Version comparison data
* * * * *

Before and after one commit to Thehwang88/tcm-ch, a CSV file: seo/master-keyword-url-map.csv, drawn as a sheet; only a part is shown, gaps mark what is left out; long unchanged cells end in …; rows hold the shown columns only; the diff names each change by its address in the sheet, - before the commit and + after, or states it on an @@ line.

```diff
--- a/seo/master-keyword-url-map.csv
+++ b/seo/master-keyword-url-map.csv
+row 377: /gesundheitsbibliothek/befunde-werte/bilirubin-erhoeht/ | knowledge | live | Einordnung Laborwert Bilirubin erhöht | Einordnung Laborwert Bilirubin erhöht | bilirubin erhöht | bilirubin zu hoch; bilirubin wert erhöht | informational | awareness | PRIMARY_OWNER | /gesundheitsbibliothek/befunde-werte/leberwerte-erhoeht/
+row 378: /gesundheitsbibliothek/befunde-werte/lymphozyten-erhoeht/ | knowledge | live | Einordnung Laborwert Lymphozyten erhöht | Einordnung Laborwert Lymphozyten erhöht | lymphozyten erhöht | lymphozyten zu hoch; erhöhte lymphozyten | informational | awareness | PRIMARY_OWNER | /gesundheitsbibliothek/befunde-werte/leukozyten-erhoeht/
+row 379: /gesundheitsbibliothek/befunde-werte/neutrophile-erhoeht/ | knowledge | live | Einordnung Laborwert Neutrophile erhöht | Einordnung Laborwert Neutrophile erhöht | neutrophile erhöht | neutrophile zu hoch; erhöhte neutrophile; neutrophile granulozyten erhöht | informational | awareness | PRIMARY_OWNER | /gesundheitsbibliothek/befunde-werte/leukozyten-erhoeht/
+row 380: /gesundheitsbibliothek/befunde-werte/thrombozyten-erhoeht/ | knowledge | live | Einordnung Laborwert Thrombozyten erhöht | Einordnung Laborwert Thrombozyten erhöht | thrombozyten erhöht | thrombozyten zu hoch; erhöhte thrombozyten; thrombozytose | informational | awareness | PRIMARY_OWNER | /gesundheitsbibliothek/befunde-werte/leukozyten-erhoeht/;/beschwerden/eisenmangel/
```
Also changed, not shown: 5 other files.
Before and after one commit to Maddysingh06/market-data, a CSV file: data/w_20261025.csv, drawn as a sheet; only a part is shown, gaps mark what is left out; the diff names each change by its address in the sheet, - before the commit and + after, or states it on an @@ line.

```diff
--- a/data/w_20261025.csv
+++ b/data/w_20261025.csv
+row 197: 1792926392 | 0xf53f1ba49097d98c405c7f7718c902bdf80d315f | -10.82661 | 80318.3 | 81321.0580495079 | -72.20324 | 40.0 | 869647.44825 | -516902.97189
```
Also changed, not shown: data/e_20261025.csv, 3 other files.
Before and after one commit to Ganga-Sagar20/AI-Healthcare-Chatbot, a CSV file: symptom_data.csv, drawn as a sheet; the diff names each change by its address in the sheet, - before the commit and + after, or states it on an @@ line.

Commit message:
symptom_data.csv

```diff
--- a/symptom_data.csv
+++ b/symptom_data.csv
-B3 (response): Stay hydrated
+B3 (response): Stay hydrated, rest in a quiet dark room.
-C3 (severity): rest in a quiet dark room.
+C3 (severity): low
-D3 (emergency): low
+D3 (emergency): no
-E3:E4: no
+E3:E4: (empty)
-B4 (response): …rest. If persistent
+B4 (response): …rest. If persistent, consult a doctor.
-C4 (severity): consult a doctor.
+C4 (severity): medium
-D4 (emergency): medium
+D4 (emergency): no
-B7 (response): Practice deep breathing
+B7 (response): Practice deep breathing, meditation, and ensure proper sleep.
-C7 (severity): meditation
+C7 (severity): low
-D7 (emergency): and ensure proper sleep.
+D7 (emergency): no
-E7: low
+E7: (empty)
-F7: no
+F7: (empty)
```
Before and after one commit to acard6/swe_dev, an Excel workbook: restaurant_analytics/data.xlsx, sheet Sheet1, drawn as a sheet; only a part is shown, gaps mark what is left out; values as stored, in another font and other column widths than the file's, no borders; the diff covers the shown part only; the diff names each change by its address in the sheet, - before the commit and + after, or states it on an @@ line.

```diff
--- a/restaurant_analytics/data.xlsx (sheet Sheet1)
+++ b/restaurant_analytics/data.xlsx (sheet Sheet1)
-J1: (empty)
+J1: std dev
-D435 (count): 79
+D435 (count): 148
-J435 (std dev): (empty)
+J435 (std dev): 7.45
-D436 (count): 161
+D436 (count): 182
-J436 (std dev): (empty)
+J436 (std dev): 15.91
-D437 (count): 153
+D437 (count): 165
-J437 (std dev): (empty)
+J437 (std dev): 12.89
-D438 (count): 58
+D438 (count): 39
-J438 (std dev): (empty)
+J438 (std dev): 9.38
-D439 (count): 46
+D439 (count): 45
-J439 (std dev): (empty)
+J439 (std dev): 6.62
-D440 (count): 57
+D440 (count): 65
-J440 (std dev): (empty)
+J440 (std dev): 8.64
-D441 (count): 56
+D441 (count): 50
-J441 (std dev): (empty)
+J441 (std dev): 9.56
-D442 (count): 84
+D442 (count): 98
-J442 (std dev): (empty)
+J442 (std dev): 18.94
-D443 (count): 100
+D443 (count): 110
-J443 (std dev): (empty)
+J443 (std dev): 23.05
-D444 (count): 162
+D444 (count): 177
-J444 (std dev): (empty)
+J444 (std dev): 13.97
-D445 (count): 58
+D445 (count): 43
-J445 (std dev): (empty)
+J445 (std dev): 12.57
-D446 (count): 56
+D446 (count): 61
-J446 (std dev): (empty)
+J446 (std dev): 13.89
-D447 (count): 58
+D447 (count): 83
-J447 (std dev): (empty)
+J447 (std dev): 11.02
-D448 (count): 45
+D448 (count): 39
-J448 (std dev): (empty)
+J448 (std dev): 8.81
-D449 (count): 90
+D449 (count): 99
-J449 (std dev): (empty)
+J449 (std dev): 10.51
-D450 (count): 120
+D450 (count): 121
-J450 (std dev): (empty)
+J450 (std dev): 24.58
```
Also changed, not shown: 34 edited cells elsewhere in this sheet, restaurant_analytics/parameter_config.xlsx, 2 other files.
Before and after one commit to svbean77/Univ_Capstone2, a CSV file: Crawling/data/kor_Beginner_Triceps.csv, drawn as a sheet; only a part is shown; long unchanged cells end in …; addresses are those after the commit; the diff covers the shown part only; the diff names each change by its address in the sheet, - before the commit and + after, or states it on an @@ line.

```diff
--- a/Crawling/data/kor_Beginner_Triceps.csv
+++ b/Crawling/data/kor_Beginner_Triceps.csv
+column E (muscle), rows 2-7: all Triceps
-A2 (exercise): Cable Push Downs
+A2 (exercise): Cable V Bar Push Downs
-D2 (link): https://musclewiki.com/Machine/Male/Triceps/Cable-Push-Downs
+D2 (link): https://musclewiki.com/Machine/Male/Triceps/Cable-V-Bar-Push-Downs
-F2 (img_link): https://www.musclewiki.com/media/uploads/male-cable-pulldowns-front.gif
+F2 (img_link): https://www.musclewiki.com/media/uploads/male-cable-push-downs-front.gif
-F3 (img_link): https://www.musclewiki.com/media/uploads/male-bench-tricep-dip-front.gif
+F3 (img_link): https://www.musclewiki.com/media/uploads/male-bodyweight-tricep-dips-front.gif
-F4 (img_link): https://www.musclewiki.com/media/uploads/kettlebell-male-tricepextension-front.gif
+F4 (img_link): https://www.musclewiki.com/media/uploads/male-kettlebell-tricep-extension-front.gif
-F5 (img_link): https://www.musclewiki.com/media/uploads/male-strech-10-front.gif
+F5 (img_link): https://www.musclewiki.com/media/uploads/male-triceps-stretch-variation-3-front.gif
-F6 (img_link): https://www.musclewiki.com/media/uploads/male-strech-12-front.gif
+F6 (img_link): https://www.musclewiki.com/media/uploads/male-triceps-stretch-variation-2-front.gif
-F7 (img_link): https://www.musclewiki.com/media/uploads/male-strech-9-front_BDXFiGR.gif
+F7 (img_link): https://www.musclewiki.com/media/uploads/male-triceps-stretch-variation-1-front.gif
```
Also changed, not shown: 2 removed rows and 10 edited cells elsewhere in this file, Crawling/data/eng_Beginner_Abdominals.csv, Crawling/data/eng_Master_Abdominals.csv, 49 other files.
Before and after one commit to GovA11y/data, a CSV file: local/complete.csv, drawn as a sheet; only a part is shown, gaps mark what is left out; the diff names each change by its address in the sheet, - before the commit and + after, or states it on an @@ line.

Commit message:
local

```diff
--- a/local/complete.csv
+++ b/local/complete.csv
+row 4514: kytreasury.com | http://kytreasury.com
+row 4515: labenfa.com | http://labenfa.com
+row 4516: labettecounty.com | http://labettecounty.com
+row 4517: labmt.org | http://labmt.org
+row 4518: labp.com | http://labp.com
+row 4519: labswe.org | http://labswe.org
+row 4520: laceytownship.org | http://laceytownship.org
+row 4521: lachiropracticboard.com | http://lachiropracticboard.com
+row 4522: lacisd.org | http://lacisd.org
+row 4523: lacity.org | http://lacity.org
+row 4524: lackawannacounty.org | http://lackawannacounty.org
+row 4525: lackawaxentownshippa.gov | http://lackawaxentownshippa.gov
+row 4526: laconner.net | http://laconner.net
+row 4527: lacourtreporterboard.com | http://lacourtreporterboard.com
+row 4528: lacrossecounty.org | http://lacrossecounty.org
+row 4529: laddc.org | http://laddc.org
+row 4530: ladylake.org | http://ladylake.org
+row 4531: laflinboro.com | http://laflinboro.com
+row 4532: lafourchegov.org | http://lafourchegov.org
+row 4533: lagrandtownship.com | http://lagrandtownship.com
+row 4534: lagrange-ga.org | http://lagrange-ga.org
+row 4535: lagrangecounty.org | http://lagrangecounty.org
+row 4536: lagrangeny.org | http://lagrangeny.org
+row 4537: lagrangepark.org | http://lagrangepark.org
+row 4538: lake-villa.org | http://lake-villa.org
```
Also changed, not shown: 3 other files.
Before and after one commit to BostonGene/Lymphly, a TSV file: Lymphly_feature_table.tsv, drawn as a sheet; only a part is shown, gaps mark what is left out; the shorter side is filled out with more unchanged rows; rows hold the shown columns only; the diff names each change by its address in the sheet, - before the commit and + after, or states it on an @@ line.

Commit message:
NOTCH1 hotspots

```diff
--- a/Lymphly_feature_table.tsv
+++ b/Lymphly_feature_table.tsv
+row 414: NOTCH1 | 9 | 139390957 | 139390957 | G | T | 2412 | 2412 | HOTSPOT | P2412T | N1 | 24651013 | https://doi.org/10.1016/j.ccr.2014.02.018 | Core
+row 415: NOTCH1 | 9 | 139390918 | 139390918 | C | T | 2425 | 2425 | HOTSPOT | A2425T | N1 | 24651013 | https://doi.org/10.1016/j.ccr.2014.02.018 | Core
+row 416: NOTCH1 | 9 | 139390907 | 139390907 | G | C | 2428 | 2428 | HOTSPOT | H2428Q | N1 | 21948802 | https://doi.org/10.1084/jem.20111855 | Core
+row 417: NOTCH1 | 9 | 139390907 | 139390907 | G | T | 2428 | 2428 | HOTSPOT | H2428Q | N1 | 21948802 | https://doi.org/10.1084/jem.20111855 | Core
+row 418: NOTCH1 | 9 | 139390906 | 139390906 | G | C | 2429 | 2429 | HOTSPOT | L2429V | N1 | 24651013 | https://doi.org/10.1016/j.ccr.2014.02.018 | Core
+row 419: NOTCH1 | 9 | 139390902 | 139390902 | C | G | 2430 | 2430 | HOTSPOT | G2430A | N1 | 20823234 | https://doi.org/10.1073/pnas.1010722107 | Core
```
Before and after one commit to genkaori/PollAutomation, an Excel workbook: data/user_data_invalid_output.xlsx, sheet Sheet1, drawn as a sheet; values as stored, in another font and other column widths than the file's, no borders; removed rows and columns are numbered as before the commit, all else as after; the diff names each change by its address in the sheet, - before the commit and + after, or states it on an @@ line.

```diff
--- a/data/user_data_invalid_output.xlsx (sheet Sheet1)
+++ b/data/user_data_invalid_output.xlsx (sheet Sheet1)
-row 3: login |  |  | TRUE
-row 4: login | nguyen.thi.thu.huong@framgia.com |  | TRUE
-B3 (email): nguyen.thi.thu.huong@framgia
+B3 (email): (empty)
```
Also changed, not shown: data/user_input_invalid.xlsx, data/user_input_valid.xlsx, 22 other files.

* * * * *

- _Problem details_: From the entries above, collect every line with the string "local" in it.

- _Your response_:
Before and after one commit to GovA11y/data, a CSV file: local/complete.csv, drawn as a sheet; only a part is shown, gaps mark what is left out; the diff names each change by its address in the sheet, - before the commit and + after, or states it on an @@ line.
local
--- a/local/complete.csv
+++ b/local/complete.csv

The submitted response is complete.